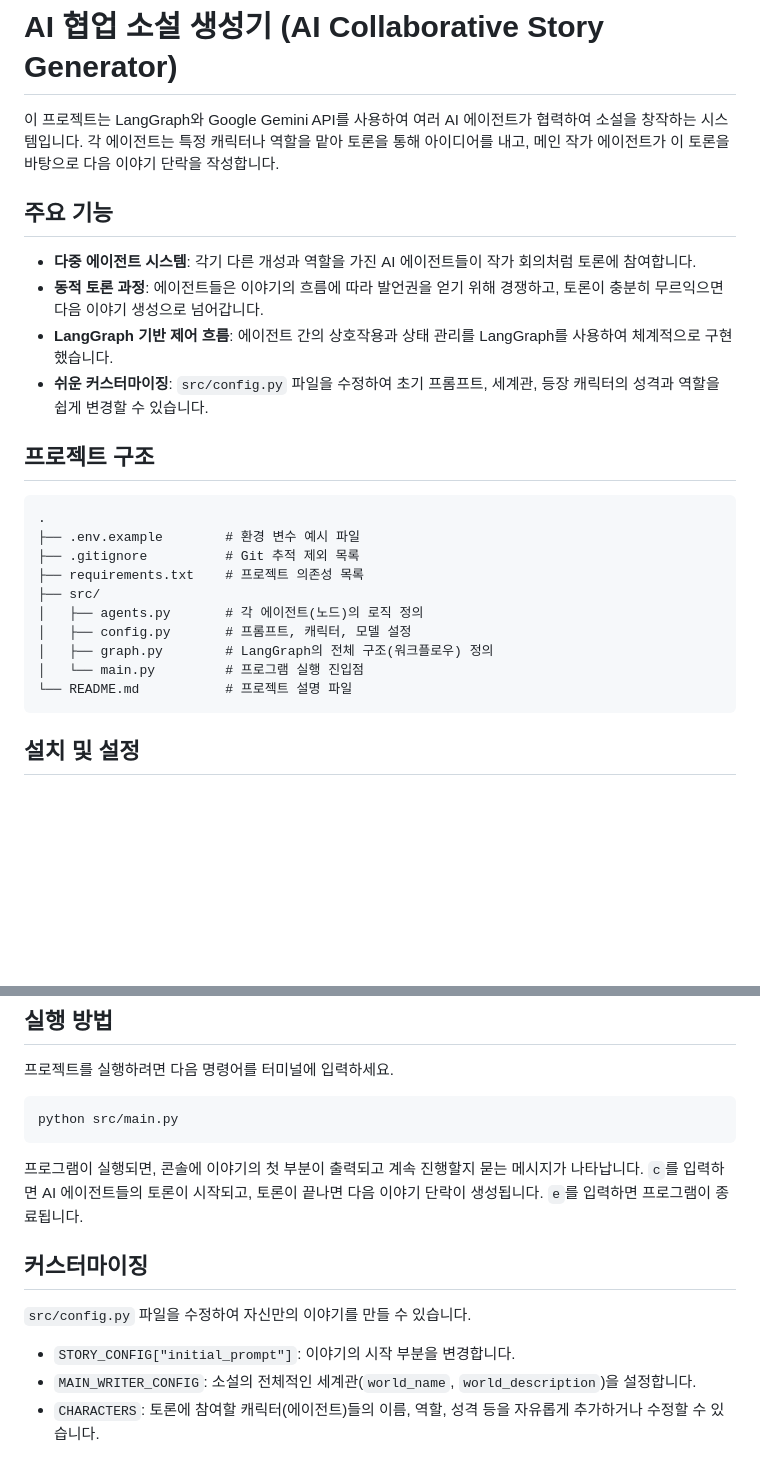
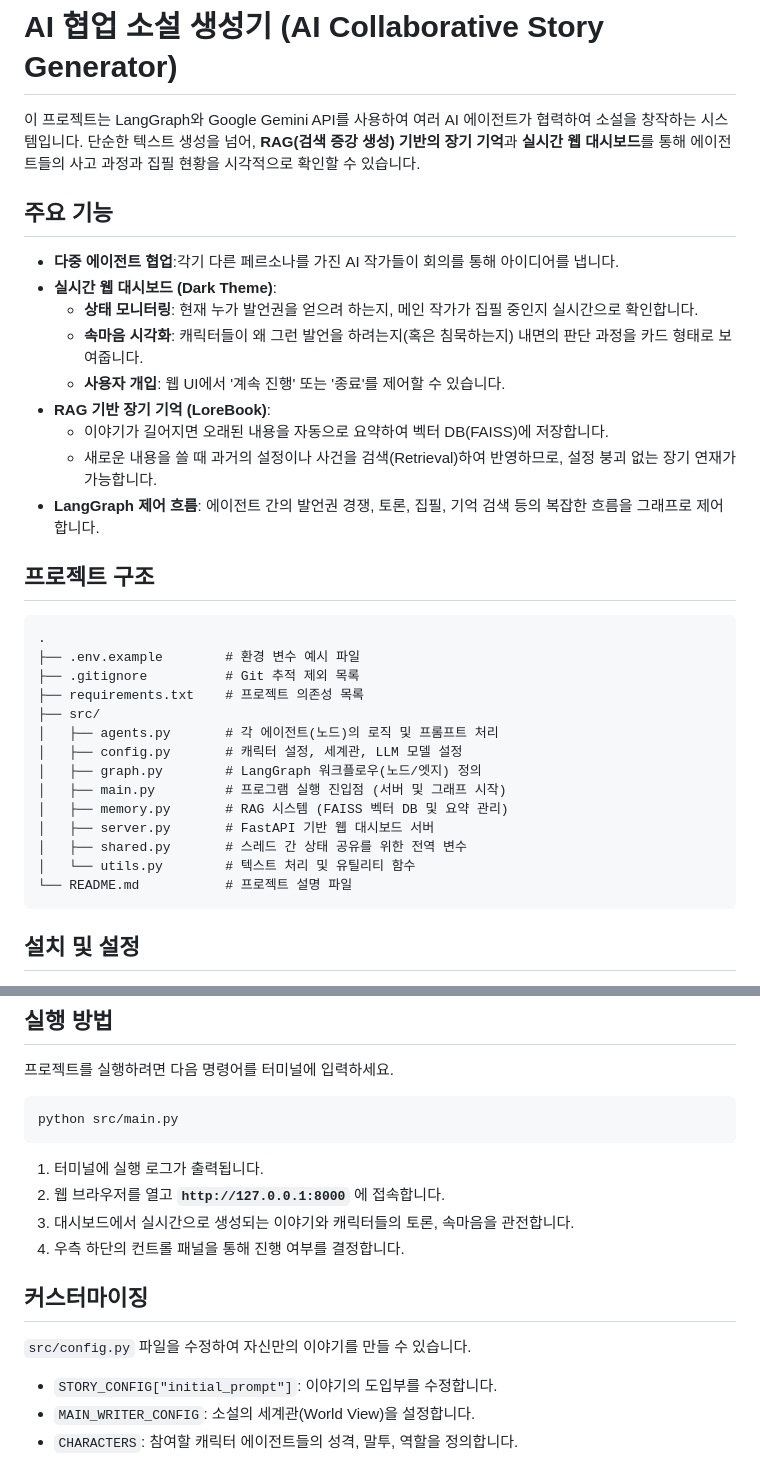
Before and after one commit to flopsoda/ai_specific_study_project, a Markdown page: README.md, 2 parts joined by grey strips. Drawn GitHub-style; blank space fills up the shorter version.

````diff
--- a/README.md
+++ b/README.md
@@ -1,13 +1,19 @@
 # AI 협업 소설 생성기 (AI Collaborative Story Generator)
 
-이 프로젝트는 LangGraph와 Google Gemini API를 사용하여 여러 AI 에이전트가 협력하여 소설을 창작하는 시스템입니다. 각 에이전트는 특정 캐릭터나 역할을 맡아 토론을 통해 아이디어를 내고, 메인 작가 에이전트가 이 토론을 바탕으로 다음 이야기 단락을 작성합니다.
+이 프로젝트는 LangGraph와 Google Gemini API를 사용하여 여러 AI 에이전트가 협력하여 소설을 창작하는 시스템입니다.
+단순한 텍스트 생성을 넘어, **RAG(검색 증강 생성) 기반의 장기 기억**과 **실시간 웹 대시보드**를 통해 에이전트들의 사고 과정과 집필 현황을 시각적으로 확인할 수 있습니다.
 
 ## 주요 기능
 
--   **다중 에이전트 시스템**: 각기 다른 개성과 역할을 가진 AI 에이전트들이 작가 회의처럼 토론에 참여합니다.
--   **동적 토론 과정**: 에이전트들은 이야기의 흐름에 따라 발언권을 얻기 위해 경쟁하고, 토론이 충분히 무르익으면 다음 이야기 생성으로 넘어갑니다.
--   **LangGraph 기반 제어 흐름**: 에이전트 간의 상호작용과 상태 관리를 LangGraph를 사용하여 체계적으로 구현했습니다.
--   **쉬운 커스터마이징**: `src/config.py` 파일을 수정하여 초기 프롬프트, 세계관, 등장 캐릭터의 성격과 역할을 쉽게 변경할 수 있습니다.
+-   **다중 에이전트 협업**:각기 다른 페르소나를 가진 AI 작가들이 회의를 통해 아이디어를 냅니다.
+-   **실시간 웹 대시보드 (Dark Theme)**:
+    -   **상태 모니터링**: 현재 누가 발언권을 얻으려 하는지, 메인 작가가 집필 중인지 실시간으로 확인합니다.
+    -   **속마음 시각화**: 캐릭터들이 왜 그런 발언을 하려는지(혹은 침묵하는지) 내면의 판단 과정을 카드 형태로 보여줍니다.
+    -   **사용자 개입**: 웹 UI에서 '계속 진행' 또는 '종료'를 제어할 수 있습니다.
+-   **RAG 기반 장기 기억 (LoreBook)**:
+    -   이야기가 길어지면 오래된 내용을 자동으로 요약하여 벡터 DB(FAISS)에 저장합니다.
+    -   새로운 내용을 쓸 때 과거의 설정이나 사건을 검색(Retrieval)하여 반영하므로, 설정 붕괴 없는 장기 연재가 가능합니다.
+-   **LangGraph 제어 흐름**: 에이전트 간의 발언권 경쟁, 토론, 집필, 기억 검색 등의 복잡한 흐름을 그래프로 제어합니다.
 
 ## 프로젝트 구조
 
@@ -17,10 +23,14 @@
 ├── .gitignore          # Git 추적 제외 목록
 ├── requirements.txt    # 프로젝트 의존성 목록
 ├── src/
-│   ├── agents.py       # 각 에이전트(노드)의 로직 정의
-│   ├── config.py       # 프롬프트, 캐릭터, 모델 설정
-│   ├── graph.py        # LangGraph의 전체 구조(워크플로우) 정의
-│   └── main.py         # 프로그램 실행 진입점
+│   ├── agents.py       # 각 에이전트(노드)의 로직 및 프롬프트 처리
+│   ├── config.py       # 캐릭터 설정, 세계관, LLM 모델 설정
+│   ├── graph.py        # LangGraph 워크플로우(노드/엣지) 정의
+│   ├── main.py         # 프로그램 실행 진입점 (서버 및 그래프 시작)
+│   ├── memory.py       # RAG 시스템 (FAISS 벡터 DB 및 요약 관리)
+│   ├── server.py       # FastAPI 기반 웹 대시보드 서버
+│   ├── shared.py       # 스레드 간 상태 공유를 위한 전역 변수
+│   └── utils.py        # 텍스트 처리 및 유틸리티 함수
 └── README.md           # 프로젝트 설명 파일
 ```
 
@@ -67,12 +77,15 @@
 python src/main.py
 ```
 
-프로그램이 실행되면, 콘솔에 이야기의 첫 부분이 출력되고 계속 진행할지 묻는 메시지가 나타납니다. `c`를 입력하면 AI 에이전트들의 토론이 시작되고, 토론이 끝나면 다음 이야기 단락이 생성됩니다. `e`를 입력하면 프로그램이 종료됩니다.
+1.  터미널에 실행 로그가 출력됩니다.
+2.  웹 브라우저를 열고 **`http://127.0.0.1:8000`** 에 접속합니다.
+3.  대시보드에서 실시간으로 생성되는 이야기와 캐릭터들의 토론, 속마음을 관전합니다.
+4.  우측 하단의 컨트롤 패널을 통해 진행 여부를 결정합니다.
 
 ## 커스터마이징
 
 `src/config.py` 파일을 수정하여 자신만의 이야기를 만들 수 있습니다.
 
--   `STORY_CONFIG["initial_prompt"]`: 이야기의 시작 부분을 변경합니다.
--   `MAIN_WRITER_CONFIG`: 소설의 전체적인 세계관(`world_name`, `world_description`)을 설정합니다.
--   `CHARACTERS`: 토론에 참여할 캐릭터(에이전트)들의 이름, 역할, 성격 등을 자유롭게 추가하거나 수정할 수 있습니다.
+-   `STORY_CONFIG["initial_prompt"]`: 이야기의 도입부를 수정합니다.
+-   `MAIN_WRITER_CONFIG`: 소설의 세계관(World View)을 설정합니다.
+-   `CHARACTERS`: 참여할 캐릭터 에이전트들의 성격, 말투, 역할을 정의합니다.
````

------------------------------

Give the lines of the entries above exactly as they appear, leaving out each picture.

Before and after one commit to flopsoda/ai_specific_study_project, a Markdown page: README.md, 2 parts joined by grey strips. Drawn GitHub-style; blank space fills up the shorter version.

````diff
--- a/README.md
+++ b/README.md
@@ -1,13 +1,19 @@
 # AI 협업 소설 생성기 (AI Collaborative Story Generator)
 
-이 프로젝트는 LangGraph와 Google Gemini API를 사용하여 여러 AI 에이전트가 협력하여 소설을 창작하는 시스템입니다. 각 에이전트는 특정 캐릭터나 역할을 맡아 토론을 통해 아이디어를 내고, 메인 작가 에이전트가 이 토론을 바탕으로 다음 이야기 단락을 작성합니다.
+이 프로젝트는 LangGraph와 Google Gemini API를 사용하여 여러 AI 에이전트가 협력하여 소설을 창작하는 시스템입니다.
+단순한 텍스트 생성을 넘어, **RAG(검색 증강 생성) 기반의 장기 기억**과 **실시간 웹 대시보드**를 통해 에이전트들의 사고 과정과 집필 현황을 시각적으로 확인할 수 있습니다.
 
 ## 주요 기능
 
--   **다중 에이전트 시스템**: 각기 다른 개성과 역할을 가진 AI 에이전트들이 작가 회의처럼 토론에 참여합니다.
--   **동적 토론 과정**: 에이전트들은 이야기의 흐름에 따라 발언권을 얻기 위해 경쟁하고, 토론이 충분히 무르익으면 다음 이야기 생성으로 넘어갑니다.
--   **LangGraph 기반 제어 흐름**: 에이전트 간의 상호작용과 상태 관리를 LangGraph를 사용하여 체계적으로 구현했습니다.
--   **쉬운 커스터마이징**: `src/config.py` 파일을 수정하여 초기 프롬프트, 세계관, 등장 캐릭터의 성격과 역할을 쉽게 변경할 수 있습니다.
+-   **다중 에이전트 협업**:각기 다른 페르소나를 가진 AI 작가들이 회의를 통해 아이디어를 냅니다.
+-   **실시간 웹 대시보드 (Dark Theme)**:
+    -   **상태 모니터링**: 현재 누가 발언권을 얻으려 하는지, 메인 작가가 집필 중인지 실시간으로 확인합니다.
+    -   **속마음 시각화**: 캐릭터들이 왜 그런 발언을 하려는지(혹은 침묵하는지) 내면의 판단 과정을 카드 형태로 보여줍니다.
+    -   **사용자 개입**: 웹 UI에서 '계속 진행' 또는 '종료'를 제어할 수 있습니다.
+-   **RAG 기반 장기 기억 (LoreBook)**:
+    -   이야기가 길어지면 오래된 내용을 자동으로 요약하여 벡터 DB(FAISS)에 저장합니다.
+    -   새로운 내용을 쓸 때 과거의 설정이나 사건을 검색(Retrieval)하여 반영하므로, 설정 붕괴 없는 장기 연재가 가능합니다.
+-   **LangGraph 제어 흐름**: 에이전트 간의 발언권 경쟁, 토론, 집필, 기억 검색 등의 복잡한 흐름을 그래프로 제어합니다.
 
 ## 프로젝트 구조
 
@@ -17,10 +23,14 @@
 ├── .gitignore          # Git 추적 제외 목록
 ├── requirements.txt    # 프로젝트 의존성 목록
 ├── src/
-│   ├── agents.py       # 각 에이전트(노드)의 로직 정의
-│   ├── config.py       # 프롬프트, 캐릭터, 모델 설정
-│   ├── graph.py        # LangGraph의 전체 구조(워크플로우) 정의
-│   └── main.py         # 프로그램 실행 진입점
+│   ├── agents.py       # 각 에이전트(노드)의 로직 및 프롬프트 처리
+│   ├── config.py       # 캐릭터 설정, 세계관, LLM 모델 설정
+│   ├── graph.py        # LangGraph 워크플로우(노드/엣지) 정의
+│   ├── main.py         # 프로그램 실행 진입점 (서버 및 그래프 시작)
+│   ├── memory.py       # RAG 시스템 (FAISS 벡터 DB 및 요약 관리)
+│   ├── server.py       # FastAPI 기반 웹 대시보드 서버
+│   ├── shared.py       # 스레드 간 상태 공유를 위한 전역 변수
+│   └── utils.py        # 텍스트 처리 및 유틸리티 함수
 └── README.md           # 프로젝트 설명 파일
 ```
 
@@ -67,12 +77,15 @@
 python src/main.py
 ```
 
-프로그램이 실행되면, 콘솔에 이야기의 첫 부분이 출력되고 계속 진행할지 묻는 메시지가 나타납니다. `c`를 입력하면 AI 에이전트들의 토론이 시작되고, 토론이 끝나면 다음 이야기 단락이 생성됩니다. `e`를 입력하면 프로그램이 종료됩니다.
+1.  터미널에 실행 로그가 출력됩니다.
+2.  웹 브라우저를 열고 **`http://127.0.0.1:8000`** 에 접속합니다.
+3.  대시보드에서 실시간으로 생성되는 이야기와 캐릭터들의 토론, 속마음을 관전합니다.
+4.  우측 하단의 컨트롤 패널을 통해 진행 여부를 결정합니다.
 
 ## 커스터마이징
 
 `src/config.py` 파일을 수정하여 자신만의 이야기를 만들 수 있습니다.
 
--   `STORY_CONFIG["initial_prompt"]`: 이야기의 시작 부분을 변경합니다.
--   `MAIN_WRITER_CONFIG`: 소설의 전체적인 세계관(`world_name`, `world_description`)을 설정합니다.
--   `CHARACTERS`: 토론에 참여할 캐릭터(에이전트)들의 이름, 역할, 성격 등을 자유롭게 추가하거나 수정할 수 있습니다.
+-   `STORY_CONFIG["initial_prompt"]`: 이야기의 도입부를 수정합니다.
+-   `MAIN_WRITER_CONFIG`: 소설의 세계관(World View)을 설정합니다.
+-   `CHARACTERS`: 참여할 캐릭터 에이전트들의 성격, 말투, 역할을 정의합니다.
````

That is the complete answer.